To introduce Robin Williams is to share a part of our childhood where we can always go back and find solace. He is no more. Kindle imagines him giving a hearty laugh to the folks above, below or in between. If there ever was a metaphor for a smile it would be him. Kindle brings to you his five best performances….
1.The Fisher King
Mixing Arthurian legend and the underbelly of a modern Manhattan, Terry Gilliam creates a tale of loss and desire, fantasy and freedom. Robin Williams as the widower who hankers after the Holy Grail interrogates the borders of sanity and reality. Haunted by the phantasmal figure of the Red Knight and smitten with Lydia, Williams forges a bond of friendship with Jeff Bridges, the man indirectly responsible for his wife’s murder. While chasing their personal ghosts both of them liberate each other.
2. Good Will Hunting
In his supporting role beside the eccentric genius Will Hunting (played by Matt Damon), Robin Williams sketches out the role of a professor of psychology who helps the former with his behavioural issues.

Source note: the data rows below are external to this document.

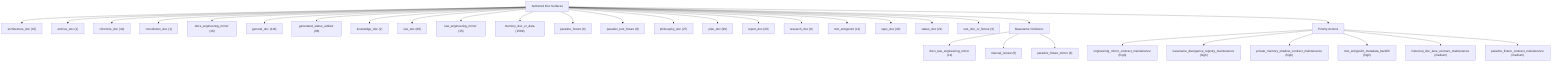
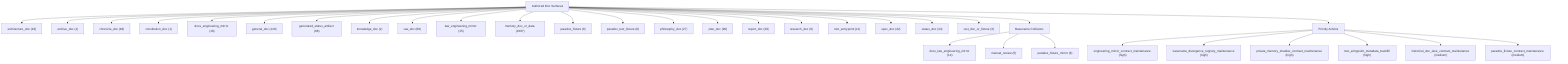
graph TD
    root["Authored Doc Surfaces"]
-     category_architecture_doc["architecture_doc (15)"]
+     category_architecture_doc["architecture_doc (18)"]
    root --> category_architecture_doc
    category_archive_doc["archive_doc (1)"]
    root --> category_archive_doc
-     category_chronicle_doc["chronicle_doc (42)"]
+     category_chronicle_doc["chronicle_doc (48)"]
    root --> category_chronicle_doc
    category_constitution_doc["constitution_doc (1)"]
    root --> category_constitution_doc
    category_docs_engineering_mirror["docs_engineering_mirror (16)"]
    root --> category_docs_engineering_mirror
-     category_general_doc["general_doc (118)"]
+     category_general_doc["general_doc (128)"]
    root --> category_general_doc
    category_generated_status_artifact["generated_status_artifact (96)"]
    root --> category_generated_status_artifact
    category_knowledge_doc["knowledge_doc (2)"]
    root --> category_knowledge_doc
    category_law_doc["law_doc (60)"]
    root --> category_law_doc
    category_law_engineering_mirror["law_engineering_mirror (15)"]
    root --> category_law_engineering_mirror
-     category_memory_doc_or_data["memory_doc_or_data (1589)"]
+     category_memory_doc_or_data["memory_doc_or_data (1607)"]
    root --> category_memory_doc_or_data
    category_paradox_fixture["paradox_fixture (8)"]
    root --> category_paradox_fixture
    category_paradox_test_fixture["paradox_test_fixture (8)"]
    root --> category_paradox_test_fixture
    category_philosophy_doc["philosophy_doc (27)"]
    root --> category_philosophy_doc
-     category_plan_doc["plan_doc (98)"]
+     category_plan_doc["plan_doc (99)"]
    root --> category_plan_doc
    category_report_doc["report_doc (29)"]
    root --> category_report_doc
-     category_research_doc["research_doc (8)"]
+     category_research_doc["research_doc (9)"]
    root --> category_research_doc
    category_root_entrypoint["root_entrypoint (11)"]
    root --> category_root_entrypoint
-     category_spec_doc["spec_doc (40)"]
+     category_spec_doc["spec_doc (42)"]
    root --> category_spec_doc
    category_status_doc["status_doc (24)"]
    root --> category_status_doc
    category_test_doc_or_fixture["test_doc_or_fixture (3)"]
    root --> category_test_doc_or_fixture
    collisions["Basename Collisions"]
    root --> collisions
    family_docs_law_engineering_mirror["docs_law_engineering_mirror (14)"]
    collisions --> family_docs_law_engineering_mirror
    family_manual_review["manual_review (5)"]
    collisions --> family_manual_review
    family_paradox_fixture_mirror["paradox_fixture_mirror (8)"]
    collisions --> family_paradox_fixture_mirror
    priorities["Priority Actions"]
    root --> priorities
    priority_engineering_mirror_contract_maintenance["engineering_mirror_contract_maintenance (high)"]
    priorities --> priority_engineering_mirror_contract_maintenance
    priority_basename_divergence_registry_maintenance["basename_divergence_registry_maintenance (high)"]
    priorities --> priority_basename_divergence_registry_maintenance
    priority_private_memory_shadow_contract_maintenance["private_memory_shadow_contract_maintenance (high)"]
    priorities --> priority_private_memory_shadow_contract_maintenance
    priority_root_entrypoint_metadata_backfill["root_entrypoint_metadata_backfill (high)"]
    priorities --> priority_root_entrypoint_metadata_backfill
    priority_historical_doc_lane_contract_maintenance["historical_doc_lane_contract_maintenance (medium)"]
    priorities --> priority_historical_doc_lane_contract_maintenance
    priority_paradox_fixture_contract_maintenance["paradox_fixture_contract_maintenance (medium)"]
    priorities --> priority_paradox_fixture_contract_maintenance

Intensely self-reflexive, the film discusses issues of estrangement and child abuse and portrays how these two characters exorcise the demons of their past.
Directed by Christopher Nolan, this film brings together Al Pacino (as a LAPD detective) and Robin Williams as the psychopathic murderous crime novelist. The psychological thriller projects the absence of sleep as the trace of residual guilt as Pacino struggles with the fact that he fabricated evidence to cover up his act of accidentally shooting his partner. Williams consciously underplays his role as the astute psychotic killer to act as a foil to Pacino’s demented exuberance.
4. Good Morning, Vietnam
Loosely inspired by the experiences of AFRS (Armed Forces Radio Services) Radio DJ Adrian Cronauer, the film portrays Robin Williams as the Radio DJ who is a mass favourite but irks his superiors because he is quirky in his comic art. Hinting at the importance of mirth as a soothing agent (for the soldiers) against the backdrop of the violence of the Vietnamese war, the film gives a fresh look at human values and relationships.
5. Dead Poets’ Society
Arguably his most popular film, Robin Williams’ role as a school teacher who attempts to educate his students about the meaning of ‘carpe diem’ (seize the day) through poetry has inspired us all. The last scene where the students bid farewell to their teacher singing “O Captain, My Captain !” is etched in our minds.